In an ideal world, every child would grow up in a loving, secure environment with all they need, both materially and psychologically. In practice, of course, that doesn’t always happen.
People can experience a difficult childhood for all sorts of reasons. A family living with poverty may experience a range of difficulties, including material deprivation. It might be hard for them to pay for childcare, so children might end up spending a lot of time on their own. They are more likely to live in a rough area and to be exposed to problems such as drug abuse and violence on the street. However, children can have a difficult childhood in affluent families too. A parent with a mental illness or substance disorder, a parent with a narcissistic personality disorder, domestic violence in the home, and a wide range of other issues can all be significant obstacles to a child’s happiness and healthy psycho-social development, and the family’s socio-economic status makes no difference.

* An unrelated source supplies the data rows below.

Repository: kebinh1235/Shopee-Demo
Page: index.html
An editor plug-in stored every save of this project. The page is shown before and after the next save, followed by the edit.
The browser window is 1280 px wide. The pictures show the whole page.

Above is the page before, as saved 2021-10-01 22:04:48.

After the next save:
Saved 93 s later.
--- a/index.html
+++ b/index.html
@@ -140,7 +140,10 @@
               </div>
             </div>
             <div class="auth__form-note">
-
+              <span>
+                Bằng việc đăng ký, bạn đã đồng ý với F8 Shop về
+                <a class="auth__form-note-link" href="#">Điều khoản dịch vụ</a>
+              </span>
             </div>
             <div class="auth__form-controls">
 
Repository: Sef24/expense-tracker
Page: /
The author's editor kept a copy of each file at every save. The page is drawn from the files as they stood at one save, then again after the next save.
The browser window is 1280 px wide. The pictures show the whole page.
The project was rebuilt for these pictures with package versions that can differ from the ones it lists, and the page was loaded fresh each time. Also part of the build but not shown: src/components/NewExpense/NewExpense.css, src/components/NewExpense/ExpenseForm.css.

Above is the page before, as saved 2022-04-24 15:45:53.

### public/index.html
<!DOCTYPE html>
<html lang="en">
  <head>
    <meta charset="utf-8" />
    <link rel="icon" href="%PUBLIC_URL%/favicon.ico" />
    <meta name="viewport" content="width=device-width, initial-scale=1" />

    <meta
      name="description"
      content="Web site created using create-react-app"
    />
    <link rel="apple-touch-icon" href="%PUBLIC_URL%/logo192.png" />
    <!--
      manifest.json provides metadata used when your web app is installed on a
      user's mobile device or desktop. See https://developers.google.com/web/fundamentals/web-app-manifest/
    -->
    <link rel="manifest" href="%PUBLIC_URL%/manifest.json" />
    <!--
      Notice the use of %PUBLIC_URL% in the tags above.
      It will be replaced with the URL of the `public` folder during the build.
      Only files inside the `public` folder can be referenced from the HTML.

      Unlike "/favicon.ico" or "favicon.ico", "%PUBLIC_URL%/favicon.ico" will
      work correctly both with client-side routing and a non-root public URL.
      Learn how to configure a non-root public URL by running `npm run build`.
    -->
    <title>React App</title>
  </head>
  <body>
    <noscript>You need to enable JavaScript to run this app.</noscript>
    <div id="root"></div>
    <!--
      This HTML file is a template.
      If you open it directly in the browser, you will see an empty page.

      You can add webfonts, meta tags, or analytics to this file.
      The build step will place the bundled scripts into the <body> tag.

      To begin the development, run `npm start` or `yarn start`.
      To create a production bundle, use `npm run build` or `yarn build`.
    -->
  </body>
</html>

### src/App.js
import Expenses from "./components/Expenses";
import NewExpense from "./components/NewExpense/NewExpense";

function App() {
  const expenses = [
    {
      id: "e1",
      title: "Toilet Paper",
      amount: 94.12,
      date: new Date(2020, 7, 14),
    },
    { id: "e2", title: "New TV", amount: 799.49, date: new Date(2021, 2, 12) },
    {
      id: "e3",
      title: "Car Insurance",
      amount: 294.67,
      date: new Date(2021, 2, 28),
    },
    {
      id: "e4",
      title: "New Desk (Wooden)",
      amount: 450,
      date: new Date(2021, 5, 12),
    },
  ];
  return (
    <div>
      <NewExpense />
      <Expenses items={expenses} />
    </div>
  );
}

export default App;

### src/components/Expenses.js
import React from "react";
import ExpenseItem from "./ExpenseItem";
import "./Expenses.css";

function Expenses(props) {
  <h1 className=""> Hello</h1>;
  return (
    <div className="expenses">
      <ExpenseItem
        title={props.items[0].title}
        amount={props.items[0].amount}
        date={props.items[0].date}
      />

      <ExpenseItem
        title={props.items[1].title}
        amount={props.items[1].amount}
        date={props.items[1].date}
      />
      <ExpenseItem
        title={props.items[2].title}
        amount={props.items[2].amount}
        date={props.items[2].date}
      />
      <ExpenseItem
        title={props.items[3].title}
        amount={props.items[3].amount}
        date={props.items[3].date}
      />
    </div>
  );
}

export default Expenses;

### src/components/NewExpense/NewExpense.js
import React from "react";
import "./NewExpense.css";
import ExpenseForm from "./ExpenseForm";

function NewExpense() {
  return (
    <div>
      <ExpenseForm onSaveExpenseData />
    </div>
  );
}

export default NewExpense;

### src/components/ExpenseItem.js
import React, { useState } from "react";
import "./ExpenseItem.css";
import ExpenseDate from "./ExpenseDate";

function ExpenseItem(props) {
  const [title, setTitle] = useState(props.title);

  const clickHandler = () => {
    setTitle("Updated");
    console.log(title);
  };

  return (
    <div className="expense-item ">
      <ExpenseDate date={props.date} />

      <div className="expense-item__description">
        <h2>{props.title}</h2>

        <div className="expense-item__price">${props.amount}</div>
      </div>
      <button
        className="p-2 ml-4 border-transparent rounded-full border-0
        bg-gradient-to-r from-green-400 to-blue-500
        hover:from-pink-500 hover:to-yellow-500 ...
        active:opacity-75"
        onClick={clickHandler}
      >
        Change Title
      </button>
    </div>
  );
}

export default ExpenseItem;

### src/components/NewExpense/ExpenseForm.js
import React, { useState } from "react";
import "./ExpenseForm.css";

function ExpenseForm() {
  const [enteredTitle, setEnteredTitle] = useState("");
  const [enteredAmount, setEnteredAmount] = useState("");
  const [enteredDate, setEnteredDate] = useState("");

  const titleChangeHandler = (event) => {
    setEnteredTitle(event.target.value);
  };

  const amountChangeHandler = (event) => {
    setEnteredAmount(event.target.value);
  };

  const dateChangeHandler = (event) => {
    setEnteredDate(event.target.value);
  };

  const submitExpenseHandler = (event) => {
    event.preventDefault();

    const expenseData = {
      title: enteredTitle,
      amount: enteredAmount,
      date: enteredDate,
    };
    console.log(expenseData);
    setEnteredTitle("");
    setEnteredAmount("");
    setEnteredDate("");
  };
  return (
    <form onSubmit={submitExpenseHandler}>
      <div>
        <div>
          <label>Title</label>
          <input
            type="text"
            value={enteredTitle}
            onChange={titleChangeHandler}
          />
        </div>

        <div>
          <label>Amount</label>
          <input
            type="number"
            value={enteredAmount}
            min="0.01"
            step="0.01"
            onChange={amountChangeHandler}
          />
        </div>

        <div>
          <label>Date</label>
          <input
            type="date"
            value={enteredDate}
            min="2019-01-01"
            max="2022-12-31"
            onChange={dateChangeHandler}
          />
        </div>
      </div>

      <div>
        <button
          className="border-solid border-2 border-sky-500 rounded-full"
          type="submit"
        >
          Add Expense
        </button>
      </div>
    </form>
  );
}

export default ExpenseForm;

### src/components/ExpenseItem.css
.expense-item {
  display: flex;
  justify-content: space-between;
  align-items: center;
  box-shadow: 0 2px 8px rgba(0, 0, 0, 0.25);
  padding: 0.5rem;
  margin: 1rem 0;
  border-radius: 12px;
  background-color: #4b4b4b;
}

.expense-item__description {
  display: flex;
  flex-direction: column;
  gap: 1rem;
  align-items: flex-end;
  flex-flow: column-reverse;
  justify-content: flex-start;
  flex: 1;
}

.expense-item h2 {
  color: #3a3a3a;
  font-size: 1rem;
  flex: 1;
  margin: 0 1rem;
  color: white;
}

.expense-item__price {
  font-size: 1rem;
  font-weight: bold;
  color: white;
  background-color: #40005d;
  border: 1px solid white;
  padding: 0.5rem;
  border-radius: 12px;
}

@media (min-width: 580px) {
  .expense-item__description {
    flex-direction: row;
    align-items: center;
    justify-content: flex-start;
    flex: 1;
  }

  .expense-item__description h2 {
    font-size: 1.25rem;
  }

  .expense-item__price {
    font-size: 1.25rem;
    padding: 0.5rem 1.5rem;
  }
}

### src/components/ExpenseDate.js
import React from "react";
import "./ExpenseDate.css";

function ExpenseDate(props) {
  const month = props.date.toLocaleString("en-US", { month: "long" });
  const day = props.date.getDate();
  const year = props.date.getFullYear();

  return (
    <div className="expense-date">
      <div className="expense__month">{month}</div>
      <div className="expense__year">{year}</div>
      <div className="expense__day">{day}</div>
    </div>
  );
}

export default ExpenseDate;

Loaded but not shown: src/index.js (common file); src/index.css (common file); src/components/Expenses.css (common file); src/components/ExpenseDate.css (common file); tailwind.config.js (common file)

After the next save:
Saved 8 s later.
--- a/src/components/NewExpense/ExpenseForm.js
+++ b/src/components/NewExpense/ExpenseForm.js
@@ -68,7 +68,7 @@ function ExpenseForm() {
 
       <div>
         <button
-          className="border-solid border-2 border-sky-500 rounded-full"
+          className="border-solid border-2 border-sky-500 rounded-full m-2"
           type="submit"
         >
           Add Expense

In the media and in popular art forms such as cinema the trope of the mistreated child growing up to become a dysfunctional adult is very common—and it is also profoundly unhelpful. While people who have had difficult childhoods do have more obstacles to overcome on their way to a happy and fulfilled adult life, many succeed in achieving happiness and breaking the cycle.
If you had a difficult childhood, for whatever reason, you may have found that it has impacted on your self-esteem, confidence, and ability to assess risk, among other things. It is important to recognise this as something that you have to deal with, because acknowledging the problem is the first step towards overcoming it. If your issue has led to you having difficulties with reacting appropriately in certain circumstances, or makes it hard for you to trust others, you can work with a therapist to develop more useful behavioural patterns that will help you to move on with your life in a healthier way.
Beyond therapy, it is particularly important for people who had difficult childhoods to create a supportive network around themselves as adults. They may no longer have contact with their family of origin, or they may have decided that is it necessary to maintain a degree of distance for the sake of their own mental well-being. A good friendship circle can provide just as much support as a family—and can be much more useful a support than a dysfunctional family environment. There are also support groups for people who grew up with a wide range of issues—the children of addicts, the families of narcissistic parents, and more. Engaging with a support group can put you in touch with people who are grappling with similar issues to you and help you to see that you are not alone.
If you had a difficult childhood, you do not have to let it define you. Accept that it happened, acknowledge the impact that it has had on your life, and find a way to move forward positively. When you give yourself the resources you need to be happy and fulfilled, you will find that your challenges are not nearly as unsurmountable as they once seemed.
WHO CAN I SPEAK TO FURTHER ABOUT THE ISSUES IN THIS ARTICLE?
For help with the issues discussed in this article speak to one of our therapists here at Private Therapy Clinic for a free initial chat or to make an appointment.